In This Issue
- President's Memo: Services, Sources, and Success
- It's Time For Us To Talk About The Future!
- 2000-2001 NYSALB Officers
- New Trustees Elected
- The NYSALB 2000 Trustee Institute
- From The Desk Of The Committee Chair Assemblywoman Naomi C. Matusow
- From The Desk Of The Sub-committee Chair Senator Hugh T. Farley: Libraries Deserve a "COLA" Too
- Legislative Update
- Fundraising for the Mid-Hudson Valley An Electronic Forum
- Multiculturalism: The Spirit of New York Libraries
- No Generation Gap At Annual Read Aloud
- Not Just For Children
- The Library Circuit: New City Library
- Seeking Moore Award Candidates Deadline August 15
- THE TRUSTEE
No Generation Gap At Annual Read Aloud
By Nellie Brewster, Trustee, Waverly Free Library, Waverly, New York
July 2000 issue of Trustee
So, you really think children won't sit still for the written wordŠthat they need to be electronically entertained?
It's pretty obvious that you were not at a Read Aloud! And you think it takes bright lights, bells and whistles to get the attention of today's younger set? You definitely were not part of the Great New York State Read Aloud! You're sure there's little hope for the future of the written word? No question! You should have been at a Read Aloud-somewhere, anywhere across the state.
Our small library attracted more than 25 readers on a chilly night in April, people from age six to sixty and beyond. At least that many more were there to just listen.
They heard everything from Shel Silverstein's poetry (read so eloquently by two young men -- one 10 years of age and the other 8) to a passage from a novel-in-progress -- shared by its author; from the classic "Midnight Ride of Paul Revere" to another original story (this one written and illustrated by a young lady, also just 8 years of age."
They heard the village mayor, parents, grandparents, library trustees, members of the community and each other -- all with the simple love of words and reading in common. They heard the three young fifth-grade winners of our library's "Why my local library is important to me" essay contest.
And they saw that the love of reading is important to all sorts of people - not just children and not just parents and teachers; that people actually took time out to come to the library and read to each other.
What's more, they saw people enjoying the sharing -- applauding for and actually laughing out loud over something so common, so mundane as being read to.Best of all?
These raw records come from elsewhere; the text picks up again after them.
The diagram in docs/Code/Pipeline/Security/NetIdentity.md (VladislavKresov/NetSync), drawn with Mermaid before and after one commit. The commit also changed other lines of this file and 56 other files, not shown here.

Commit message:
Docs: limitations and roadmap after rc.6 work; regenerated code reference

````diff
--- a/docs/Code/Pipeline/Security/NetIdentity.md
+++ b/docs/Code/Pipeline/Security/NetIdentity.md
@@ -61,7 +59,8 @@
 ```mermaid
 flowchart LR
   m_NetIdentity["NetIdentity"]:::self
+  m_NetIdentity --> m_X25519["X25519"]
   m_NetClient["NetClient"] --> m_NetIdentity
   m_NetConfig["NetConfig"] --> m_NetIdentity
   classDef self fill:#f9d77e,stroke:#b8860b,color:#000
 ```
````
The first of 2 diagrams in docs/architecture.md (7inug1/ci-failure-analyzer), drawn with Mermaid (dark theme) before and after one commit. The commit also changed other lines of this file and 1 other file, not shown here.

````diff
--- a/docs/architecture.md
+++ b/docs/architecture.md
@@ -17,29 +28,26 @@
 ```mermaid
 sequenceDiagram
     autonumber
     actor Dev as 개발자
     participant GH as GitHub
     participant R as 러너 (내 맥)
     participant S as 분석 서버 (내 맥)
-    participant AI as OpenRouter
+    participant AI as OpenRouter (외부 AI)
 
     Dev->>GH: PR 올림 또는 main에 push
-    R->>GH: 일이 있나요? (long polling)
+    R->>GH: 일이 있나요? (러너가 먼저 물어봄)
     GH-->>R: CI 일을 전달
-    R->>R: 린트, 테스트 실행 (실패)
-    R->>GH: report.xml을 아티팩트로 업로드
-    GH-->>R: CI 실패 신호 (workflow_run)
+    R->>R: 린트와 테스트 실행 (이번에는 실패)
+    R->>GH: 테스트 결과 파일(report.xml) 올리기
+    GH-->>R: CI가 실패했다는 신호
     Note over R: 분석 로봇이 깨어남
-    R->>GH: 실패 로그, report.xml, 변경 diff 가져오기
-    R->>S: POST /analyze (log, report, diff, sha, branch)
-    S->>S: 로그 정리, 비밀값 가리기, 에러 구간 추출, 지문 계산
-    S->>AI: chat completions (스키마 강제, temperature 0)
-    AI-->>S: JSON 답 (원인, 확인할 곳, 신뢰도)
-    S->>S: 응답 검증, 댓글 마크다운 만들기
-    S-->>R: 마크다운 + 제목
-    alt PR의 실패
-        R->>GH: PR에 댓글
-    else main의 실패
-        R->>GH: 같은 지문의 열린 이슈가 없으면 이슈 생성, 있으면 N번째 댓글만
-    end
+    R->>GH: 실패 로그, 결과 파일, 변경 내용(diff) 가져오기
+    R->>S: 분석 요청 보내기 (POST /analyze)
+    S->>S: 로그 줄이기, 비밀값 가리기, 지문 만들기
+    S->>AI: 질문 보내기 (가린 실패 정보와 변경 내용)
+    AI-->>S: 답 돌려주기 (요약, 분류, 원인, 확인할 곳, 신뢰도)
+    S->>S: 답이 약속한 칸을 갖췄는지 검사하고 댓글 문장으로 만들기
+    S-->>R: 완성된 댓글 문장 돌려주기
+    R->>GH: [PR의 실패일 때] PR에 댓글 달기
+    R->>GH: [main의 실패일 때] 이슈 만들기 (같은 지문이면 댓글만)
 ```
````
Most of the people who read at this one small library on this one chilly day in April asked, as they left, "This was fun! When can we do it again?"